• Exercise goal: Write out each record below exactly, but not the pictures.

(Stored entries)

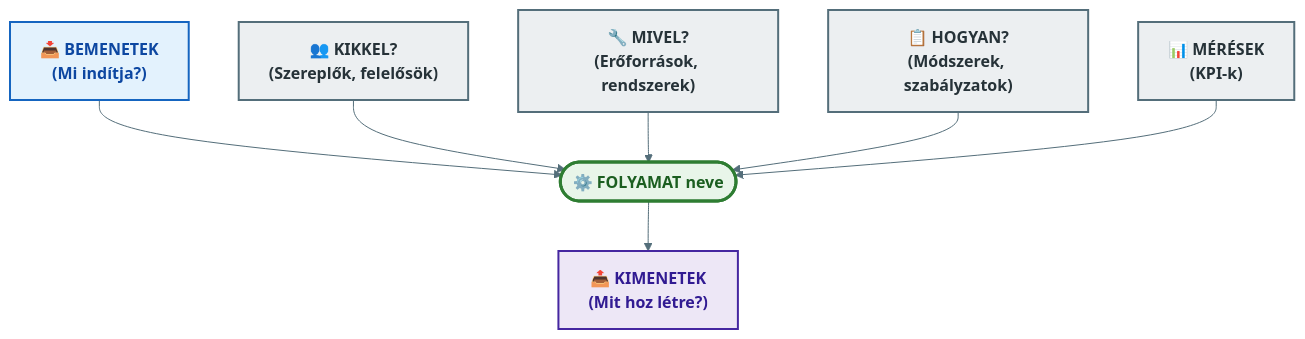
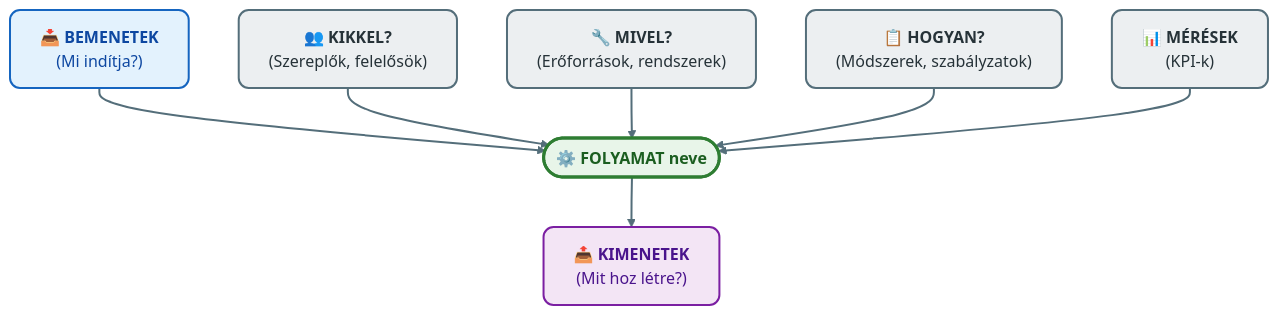
One commit to denespocsik/MM_BSC_Zarovizsga changed the first of 2 diagrams in Tételek/V05-GMXSF2MBLF-Folyamatszemléletű irányítási rendszerek.tétel.md. Above: the diagram before and after it, drawn with Mermaid. The commit also changed other lines of this file and 34 other files, not shown here.

First line of the commit message:
style(tételek): egységes vizuális arculat a Mermaid-diagramokhoz

````diff
--- a/Tételek/V05-GMXSF2MBLF-Folyamatszemléletű irányítási rendszerek.tétel.md
+++ b/Tételek/V05-GMXSF2MBLF-Folyamatszemléletű irányítási rendszerek.tétel.md
@@ -37,16 +37,17 @@
 ```mermaid
-%%{init: {'theme': 'base', 'themeVariables': {'primaryColor': '#E3F2FD', 'primaryBorderColor': '#1565C0', 'lineColor': '#546E7A', 'edgeLabelBackground': '#F5F5F5'}}}%%
 flowchart TB
-    classDef input   fill:#E3F2FD,stroke:#1565C0,stroke-width:2px,color:#0D47A1,font-weight:bold
-    classDef support fill:#ECEFF1,stroke:#546E7A,stroke-width:2px,color:#263238,font-weight:bold
-    classDef process fill:#E8F5E9,stroke:#2E7D32,stroke-width:3px,color:#1B5E20,font-weight:bold
-    classDef output  fill:#EDE7F6,stroke:#4527A0,stroke-width:2px,color:#311B92,font-weight:bold
+    BE["📥 <b>BEMENETEK</b><br/>(Mi indítja?)"]:::kek --> FO
+    KI["👥 <b>KIKKEL?</b><br/>(Szereplők, felelősök)"]:::szurke --> FO
+    MI["🔧 <b>MIVEL?</b><br/>(Erőforrások, rendszerek)"]:::szurke --> FO
+    HO["📋 <b>HOGYAN?</b><br/>(Módszerek, szabályzatok)"]:::szurke --> FO
+    ME["📊 <b>MÉRÉSEK</b><br/>(KPI-k)"]:::szurke --> FO
+    FO(["⚙️ <b>FOLYAMAT neve</b>"]):::zoldH
+    FO --> KIM["📤 <b>KIMENETEK</b><br/>(Mit hoz létre?)"]:::lila
 
-    BE["📥 BEMENETEK<br/>(Mi indítja?)"]:::input --> FO
-    KI["👥 KIKKEL?<br/>(Szereplők, felelősök)"]:::support --> FO
-    MI["🔧 MIVEL?<br/>(Erőforrások, rendszerek)"]:::support --> FO
-    HO["📋 HOGYAN?<br/>(Módszerek, szabályzatok)"]:::support --> FO
-    ME["📊 MÉRÉSEK<br/>(KPI-k)"]:::support --> FO
-    FO(["⚙️ FOLYAMAT neve"]):::process
-    FO --> KIM["📤 KIMENETEK<br/>(Mit hoz létre?)"]:::output
+    classDef kek    fill:#e3f2fd,stroke:#1565c0,stroke-width:2px,color:#0d47a1,rx:10,ry:10;
+    classDef zoldH  fill:#e8f5e9,stroke:#2e7d32,stroke-width:3px,color:#1b5e20,rx:10,ry:10;
+    classDef lila   fill:#f3e5f5,stroke:#7b1fa2,stroke-width:2px,color:#4a148c,rx:10,ry:10;
+    classDef szurke fill:#eceff1,stroke:#546e7a,stroke-width:2px,color:#263238,rx:10,ry:10;
+
+    linkStyle default stroke:#546e7a,stroke-width:2px;
 ```
````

• Answer section:
One commit to denespocsik/MM_BSC_Zarovizsga changed the first of 2 diagrams in Tételek/V05-GMXSF2MBLF-Folyamatszemléletű irányítási rendszerek.tétel.md. Above: the diagram before and after it, drawn with Mermaid. The commit also changed other lines of this file and 34 other files, not shown here.

First line of the commit message:
style(tételek): egységes vizuális arculat a Mermaid-diagramokhoz

````diff
--- a/Tételek/V05-GMXSF2MBLF-Folyamatszemléletű irányítási rendszerek.tétel.md
+++ b/Tételek/V05-GMXSF2MBLF-Folyamatszemléletű irányítási rendszerek.tétel.md
@@ -37,16 +37,17 @@
 ```mermaid
-%%{init: {'theme': 'base', 'themeVariables': {'primaryColor': '#E3F2FD', 'primaryBorderColor': '#1565C0', 'lineColor': '#546E7A', 'edgeLabelBackground': '#F5F5F5'}}}%%
 flowchart TB
-    classDef input   fill:#E3F2FD,stroke:#1565C0,stroke-width:2px,color:#0D47A1,font-weight:bold
-    classDef support fill:#ECEFF1,stroke:#546E7A,stroke-width:2px,color:#263238,font-weight:bold
-    classDef process fill:#E8F5E9,stroke:#2E7D32,stroke-width:3px,color:#1B5E20,font-weight:bold
-    classDef output  fill:#EDE7F6,stroke:#4527A0,stroke-width:2px,color:#311B92,font-weight:bold
+    BE["📥 <b>BEMENETEK</b><br/>(Mi indítja?)"]:::kek --> FO
+    KI["👥 <b>KIKKEL?</b><br/>(Szereplők, felelősök)"]:::szurke --> FO
+    MI["🔧 <b>MIVEL?</b><br/>(Erőforrások, rendszerek)"]:::szurke --> FO
+    HO["📋 <b>HOGYAN?</b><br/>(Módszerek, szabályzatok)"]:::szurke --> FO
+    ME["📊 <b>MÉRÉSEK</b><br/>(KPI-k)"]:::szurke --> FO
+    FO(["⚙️ <b>FOLYAMAT neve</b>"]):::zoldH
+    FO --> KIM["📤 <b>KIMENETEK</b><br/>(Mit hoz létre?)"]:::lila
 
-    BE["📥 BEMENETEK<br/>(Mi indítja?)"]:::input --> FO
-    KI["👥 KIKKEL?<br/>(Szereplők, felelősök)"]:::support --> FO
-    MI["🔧 MIVEL?<br/>(Erőforrások, rendszerek)"]:::support --> FO
-    HO["📋 HOGYAN?<br/>(Módszerek, szabályzatok)"]:::support --> FO
-    ME["📊 MÉRÉSEK<br/>(KPI-k)"]:::support --> FO
-    FO(["⚙️ FOLYAMAT neve"]):::process
-    FO --> KIM["📤 KIMENETEK<br/>(Mit hoz létre?)"]:::output
+    classDef kek    fill:#e3f2fd,stroke:#1565c0,stroke-width:2px,color:#0d47a1,rx:10,ry:10;
+    classDef zoldH  fill:#e8f5e9,stroke:#2e7d32,stroke-width:3px,color:#1b5e20,rx:10,ry:10;
+    classDef lila   fill:#f3e5f5,stroke:#7b1fa2,stroke-width:2px,color:#4a148c,rx:10,ry:10;
+    classDef szurke fill:#eceff1,stroke:#546e7a,stroke-width:2px,color:#263238,rx:10,ry:10;
+
+    linkStyle default stroke:#546e7a,stroke-width:2px;
 ```
````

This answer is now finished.